As a parent of two kids (ages 7 and 9) the move to remote learning in March created many challenges, top among them keeping my kids busy, active, and engaged. The move to remote teaching also created unique challenges for UFV faculty (and all educators), often quite different for each discipline. This is a story about how a UFV professor and two kids helped each other out in this difficult time.
I first met Alan Reid, Associate Professor, Biology, after parking my car in lot 6b one morning, when I asked what he was looking at so intently. It turned out that he was studying some Dogwood (Cornaceae) plants and I was quickly introduced to the inspiring educational approach that I now know Alan is renowned for. As we occasionally ran into each other on campus we talked about plants (and mushrooms), and I took what he taught me home and passed on the knowledge to my kids (they are big lovers of the outdoors). When the kids and I couldn’t figure something out (like the time we found what turned out to be a cool “witch’s broom” way up in a Fir tree), my kids would say, “email Alan”. Reliably, Alan had the answer and was excited by what we’d found.
It was one of these “email Alan” moments that got things going. We’d started exploring the Riverview lands on our dog walks, and emailed Alan to ask some question. It turned out that he knew all about the Riverview lands. He taught us that we were exploring western Canada’s oldest botanical garden, and he provided us with a link to an online interactive map of the garden’s trees. And that is how our partnership started. I don’t recall whose idea it was, but my kids loved learning about the trees, and Alan needed some photos for his, now online, biology courses. So, Alan would send us the identification numbers of some trees, and my kids would find them on the map, navigate to them, take photos (full tree, bark, foliage, cones, etc.), and we’d send them to Alan; repeat. It turned our dog walks into exciting educational adventures. Alan encouraged my kids and their learning, and dropped tidbits of interesting knowledge on them in his reply emails. I understand that Alan has been able to incorporate some of these photos into his lectures, giving his little photographers (or as he calls them “Assistant Professors”) credit.

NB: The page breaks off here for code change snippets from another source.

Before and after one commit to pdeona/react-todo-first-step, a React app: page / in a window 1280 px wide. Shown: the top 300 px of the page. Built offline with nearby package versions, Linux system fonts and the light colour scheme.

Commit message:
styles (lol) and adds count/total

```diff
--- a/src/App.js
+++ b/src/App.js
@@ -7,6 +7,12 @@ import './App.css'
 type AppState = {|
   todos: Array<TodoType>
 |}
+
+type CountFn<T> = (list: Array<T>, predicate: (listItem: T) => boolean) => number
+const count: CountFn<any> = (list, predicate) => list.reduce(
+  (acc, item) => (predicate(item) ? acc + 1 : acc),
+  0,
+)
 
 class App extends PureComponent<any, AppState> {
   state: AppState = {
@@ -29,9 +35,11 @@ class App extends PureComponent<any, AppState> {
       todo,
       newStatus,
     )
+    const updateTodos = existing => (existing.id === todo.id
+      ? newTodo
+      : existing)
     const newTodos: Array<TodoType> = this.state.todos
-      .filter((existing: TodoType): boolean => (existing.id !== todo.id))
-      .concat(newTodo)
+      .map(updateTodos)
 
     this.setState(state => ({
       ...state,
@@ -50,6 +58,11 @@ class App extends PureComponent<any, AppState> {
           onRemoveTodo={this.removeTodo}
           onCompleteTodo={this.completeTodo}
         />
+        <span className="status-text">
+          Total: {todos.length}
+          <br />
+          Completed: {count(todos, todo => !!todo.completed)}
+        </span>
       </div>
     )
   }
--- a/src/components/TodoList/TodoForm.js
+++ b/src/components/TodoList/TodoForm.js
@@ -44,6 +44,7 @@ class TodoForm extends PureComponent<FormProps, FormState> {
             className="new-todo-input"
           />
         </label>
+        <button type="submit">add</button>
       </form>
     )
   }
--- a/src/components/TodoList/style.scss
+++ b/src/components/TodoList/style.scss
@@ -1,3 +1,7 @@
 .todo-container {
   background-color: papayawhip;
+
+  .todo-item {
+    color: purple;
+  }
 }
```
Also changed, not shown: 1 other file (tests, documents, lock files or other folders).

I owe a big thanks to Alan for this. It’s not everyday that two elementary school kids get to participate in a biology project with a Ph.D. biologist, and further at a time when they desperately needed the interaction, stimulation, and adventure. But what I’ll always be most thankful to Alan for is that he always made my kids feel like they were the ones helping him.